Asked whether ACI and Dry Sorbent Injection (DSI) are viable options for meeting the new Mercury and Air Toxics Standards (MATS), Rogers said they are. Tests have been conducted on coal-fired boilers demonstrating the effectiveness of DSI for SO2 and HCl removal. EPA identifies DSI as an alternative to FGD for MATS compliance with acid gas limits, and, in fact, forecasts 44 GWs of DSI installations across the country for MATS compliance, he added.

“DSI was tested on two separate Detroit Edison coal-fired units corroborating EPA and vendor forecasts for performance,” he said. “These tests clearly demonstrated that DSI technology is capable of reducing emissions to MATS-compliance levels on Detroit Edison units burning predominantly subbituminous coals.”

Detroit Edison’s Gary Lapplander also addressed criticism from various witnesses about the REF program, which involves the sale of coal inventory at the power plants by Detroit Edison to non-regulated fuel companies, then the sale of the altered coal back to Detroit Edison for consumption. Lapplander said this method is effective and fair to Detroit Edison ratepayers, despite the criticism. Detroit Edison is not undertaking a “transfer” of its fuel function in this case, he emphasized.

“In fact, Detroit Edison has sold the coal inventory in consideration for cash, without subsidizing its affiliates, without compromising the intent of the code of conduct, to the benefit of Detroit Edison customers,” said Lapplander. “Detroit Edison has retained its coal handling and transportation functions and there is no change in its logistics functions.”

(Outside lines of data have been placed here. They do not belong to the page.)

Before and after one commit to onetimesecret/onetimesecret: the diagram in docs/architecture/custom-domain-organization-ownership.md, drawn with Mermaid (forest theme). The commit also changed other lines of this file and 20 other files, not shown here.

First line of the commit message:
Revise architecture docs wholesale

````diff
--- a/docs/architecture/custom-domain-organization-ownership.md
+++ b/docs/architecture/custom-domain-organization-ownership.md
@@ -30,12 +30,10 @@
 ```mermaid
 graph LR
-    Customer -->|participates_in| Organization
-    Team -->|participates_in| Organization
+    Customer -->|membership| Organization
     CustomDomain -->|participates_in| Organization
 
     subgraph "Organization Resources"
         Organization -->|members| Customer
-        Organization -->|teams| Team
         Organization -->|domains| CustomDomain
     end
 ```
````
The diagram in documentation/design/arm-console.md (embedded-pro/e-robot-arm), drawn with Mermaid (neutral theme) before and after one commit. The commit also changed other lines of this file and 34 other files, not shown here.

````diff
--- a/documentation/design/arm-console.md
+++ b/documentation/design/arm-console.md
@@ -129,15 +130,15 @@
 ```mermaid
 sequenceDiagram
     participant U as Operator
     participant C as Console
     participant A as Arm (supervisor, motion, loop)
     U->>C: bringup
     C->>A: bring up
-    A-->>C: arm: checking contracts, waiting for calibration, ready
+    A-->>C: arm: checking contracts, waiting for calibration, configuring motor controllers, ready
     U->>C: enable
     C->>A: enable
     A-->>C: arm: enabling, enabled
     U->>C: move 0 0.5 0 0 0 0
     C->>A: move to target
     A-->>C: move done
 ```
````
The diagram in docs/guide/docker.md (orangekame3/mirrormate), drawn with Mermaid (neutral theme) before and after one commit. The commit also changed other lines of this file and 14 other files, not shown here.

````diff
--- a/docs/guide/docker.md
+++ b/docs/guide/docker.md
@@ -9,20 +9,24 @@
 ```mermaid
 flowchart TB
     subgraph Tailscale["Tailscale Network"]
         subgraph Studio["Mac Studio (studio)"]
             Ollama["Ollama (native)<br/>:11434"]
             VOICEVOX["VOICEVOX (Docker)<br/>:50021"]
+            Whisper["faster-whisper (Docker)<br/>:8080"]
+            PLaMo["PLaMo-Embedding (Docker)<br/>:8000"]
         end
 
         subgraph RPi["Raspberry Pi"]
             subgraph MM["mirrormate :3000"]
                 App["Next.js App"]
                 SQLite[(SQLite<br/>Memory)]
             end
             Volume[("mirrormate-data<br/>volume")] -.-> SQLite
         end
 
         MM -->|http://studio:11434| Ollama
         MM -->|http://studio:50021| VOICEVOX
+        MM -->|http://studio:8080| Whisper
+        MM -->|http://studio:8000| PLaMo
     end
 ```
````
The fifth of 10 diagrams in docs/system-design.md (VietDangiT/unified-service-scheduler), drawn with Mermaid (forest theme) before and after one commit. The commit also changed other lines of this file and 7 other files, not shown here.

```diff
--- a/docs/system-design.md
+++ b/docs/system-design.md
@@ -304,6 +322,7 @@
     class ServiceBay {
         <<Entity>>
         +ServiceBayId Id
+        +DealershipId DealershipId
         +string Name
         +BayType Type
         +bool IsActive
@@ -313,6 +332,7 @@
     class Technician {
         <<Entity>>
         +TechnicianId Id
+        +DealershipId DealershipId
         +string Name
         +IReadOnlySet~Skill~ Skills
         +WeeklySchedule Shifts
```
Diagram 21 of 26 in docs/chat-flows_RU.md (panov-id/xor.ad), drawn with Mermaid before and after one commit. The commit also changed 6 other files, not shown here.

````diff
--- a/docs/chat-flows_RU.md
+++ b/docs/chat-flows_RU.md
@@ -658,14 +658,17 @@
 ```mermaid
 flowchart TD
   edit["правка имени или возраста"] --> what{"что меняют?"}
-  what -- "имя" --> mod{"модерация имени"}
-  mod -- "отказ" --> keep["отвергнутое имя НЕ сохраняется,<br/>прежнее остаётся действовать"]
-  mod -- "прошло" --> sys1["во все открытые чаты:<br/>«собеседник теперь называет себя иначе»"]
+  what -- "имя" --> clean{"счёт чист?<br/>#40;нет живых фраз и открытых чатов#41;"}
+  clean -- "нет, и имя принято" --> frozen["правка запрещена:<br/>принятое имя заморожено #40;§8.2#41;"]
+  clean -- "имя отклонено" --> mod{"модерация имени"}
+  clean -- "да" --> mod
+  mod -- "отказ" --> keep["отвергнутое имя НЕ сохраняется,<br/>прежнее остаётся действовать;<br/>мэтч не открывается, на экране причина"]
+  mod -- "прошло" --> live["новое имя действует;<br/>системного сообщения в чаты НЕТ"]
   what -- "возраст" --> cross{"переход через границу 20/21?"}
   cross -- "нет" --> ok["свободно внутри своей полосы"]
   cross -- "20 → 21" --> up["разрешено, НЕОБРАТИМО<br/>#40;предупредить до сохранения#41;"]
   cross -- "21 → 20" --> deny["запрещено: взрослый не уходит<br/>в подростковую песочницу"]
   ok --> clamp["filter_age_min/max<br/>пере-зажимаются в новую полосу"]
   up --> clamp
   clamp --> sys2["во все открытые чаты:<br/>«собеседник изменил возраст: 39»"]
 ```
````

There were reasons to outsource the REF work to the fuels companies, Lapplander said. First and foremost was the fact that this provided Detroit Edison a risk free option to help it attain the mercury reduction requirements contained in a Michigan rule beginning in 2015. Detroit Edison was not required to make any capital investment to support the REF facilities and therefore did not assume any risk that the REF project would not be successful. Detroit Edison also reasonably determined that the tax risks and commitment to an unproven technology at its power plants were not appropriate for a regulated utility, he said.

About Barry Cassell 20414 Articles
Barry Cassell is Chief Analyst for GenerationHub covering coal and emission controls issues, projects and policy. He has covered the coal and power generation industry for more than 24 years, beginning in November 2011 at GenerationHub and prior to that as editor of SNL Energy’s Coal Report. He was formerly with Coal Outlook for 15 years as the publication’s editor and contributing writer, and prior to that he was editor of Coal & Synfuels Technology and associate editor of The Energy Report. He has a bachelor’s degree from Central Michigan University.